Saudi Arabia will host the first direct talks on Saturday between the warring armies in Sudan, after several ceasefire agreements collapsed.
A joint US-Saudi statement welcomed the start of “pre-negotiation talks” in Jeddah between the Sudanese army and the paramilitary Rapid Support Forces. On Friday, reports spoke of the continuation of clashes in Khartoum.
Sudan’s military says the talks aim to address humanitarian issues.
There was no official comment from Reporters Without Borders.
The army confirmed that it had sent envoys to Jeddah to participate in the talks, which are being pressured by the United Nations and aid agencies, in the face of an acute humanitarian crisis in Sudan.
The fierce fighting, which lasted nearly three weeks, left hundreds of people dead and nearly 450,000 civilians displaced. Of this total, more than 115,000 people have sought refuge in neighboring countries, according to the International Organization for Migration.
The commander of the Sudanese army, General Abdel Fattah al-Burhan – the de facto Sudanese president – is engaged in a bitter struggle for power with the commander of the Rapid Support Forces, General Muhammad Hamdan Dagalo, known as Hemedti.
The statement issued by the US and Saudi governments stated that they “urge the two parties to take into account the interests of the Sudanese nation and its people and to actively engage in talks aimed at a cease-fire and an end to the conflict, which would spare the suffering of the Sudanese people and the people.” Ensure the availability of humanitarian aid to the affected areas.
The joint statement also expressed hope for an “expanded negotiation process that includes participation with all Sudanese parties.”
UNICEF spokesman James Elder said the first 11 days of conflict alone resulted in an estimated 190 children killed and 1,700 injured – figures only taken from health facilities in Khartoum and Darfur.
“The reality is likely to be much worse,” he said.
The intensity of the fighting has prevented much needed aid from arriving.

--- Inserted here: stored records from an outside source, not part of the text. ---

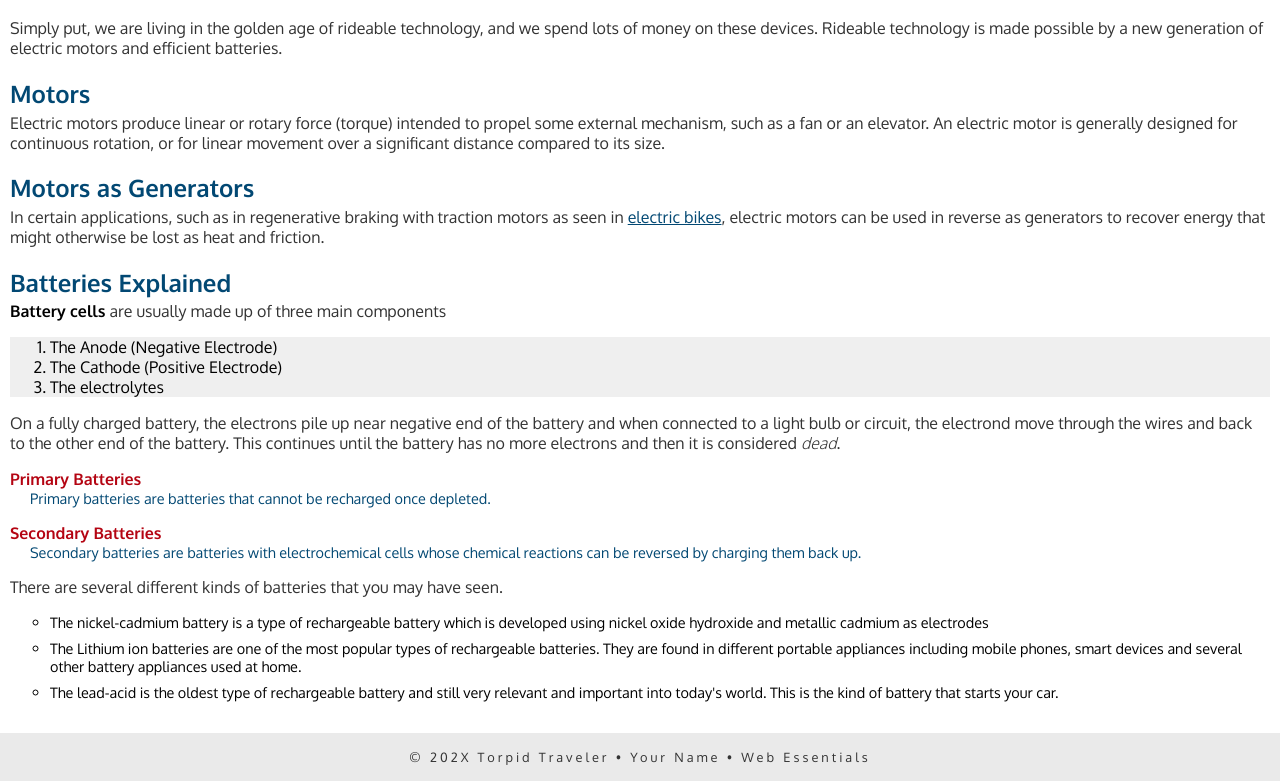
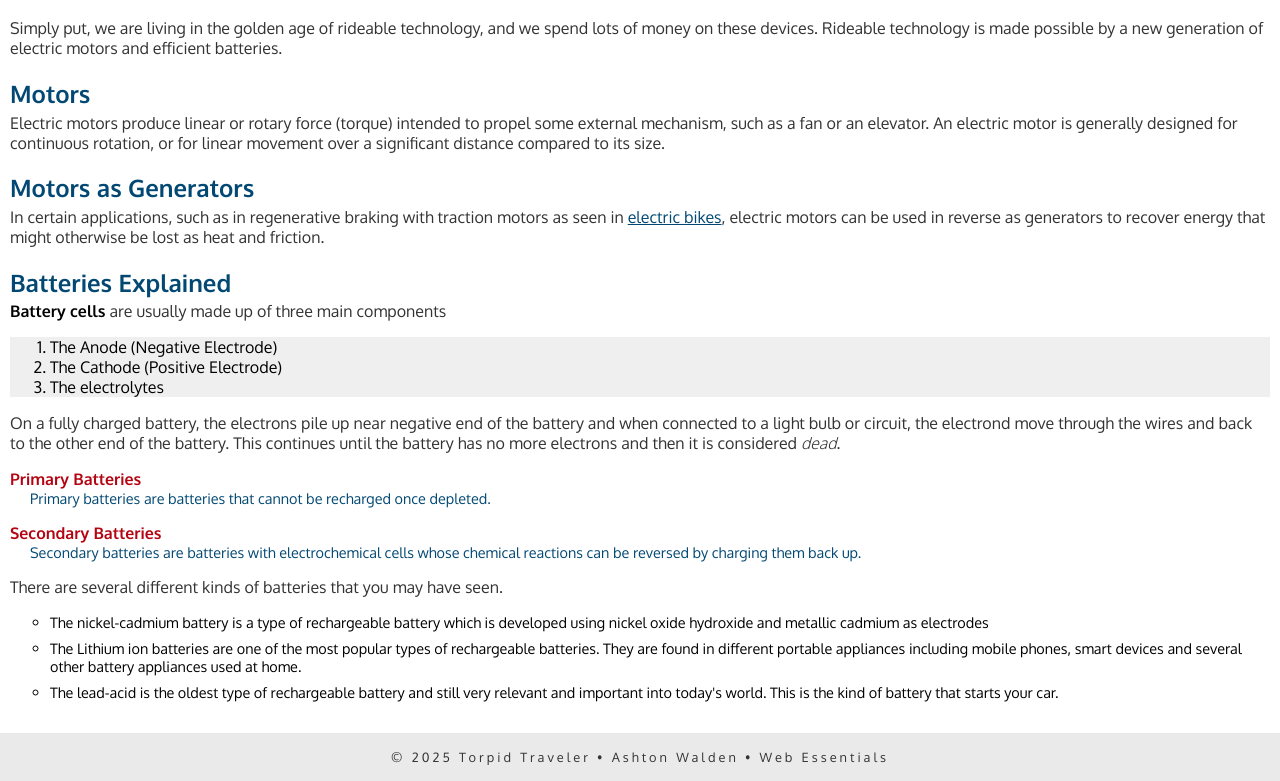
Before and after one commit to ashtonwalden34/dwdd1600, a plain HTML site: page 04follow-along/index.html in a window 1280 px wide. Shown: the part 194-975 px from the top of the page. Drawn offline with Linux system fonts and the light colour scheme.

Commit message:
04follow-along

```diff
--- a/04follow-along/index.html
+++ b/04follow-along/index.html
@@ -61,7 +61,7 @@
 
     <!-- start the page footer -->
     <footer>
-        <p>&copy; 202X Torpid Traveler &bull; Your Name &bull; Web Essentials</p>
+        <p>&copy; 2025 Torpid Traveler &bull; Ashton Walden &bull; Web Essentials</p>
     </footer>
 </body>
 </html>
```
Also changed, not shown: 04follow-along/products.html (+1 -1 lines).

So far, General Burhan and Hemedti, who have led an Arab militia in the brutal Darfur conflict, have shown little willingness to reach a peace settlement.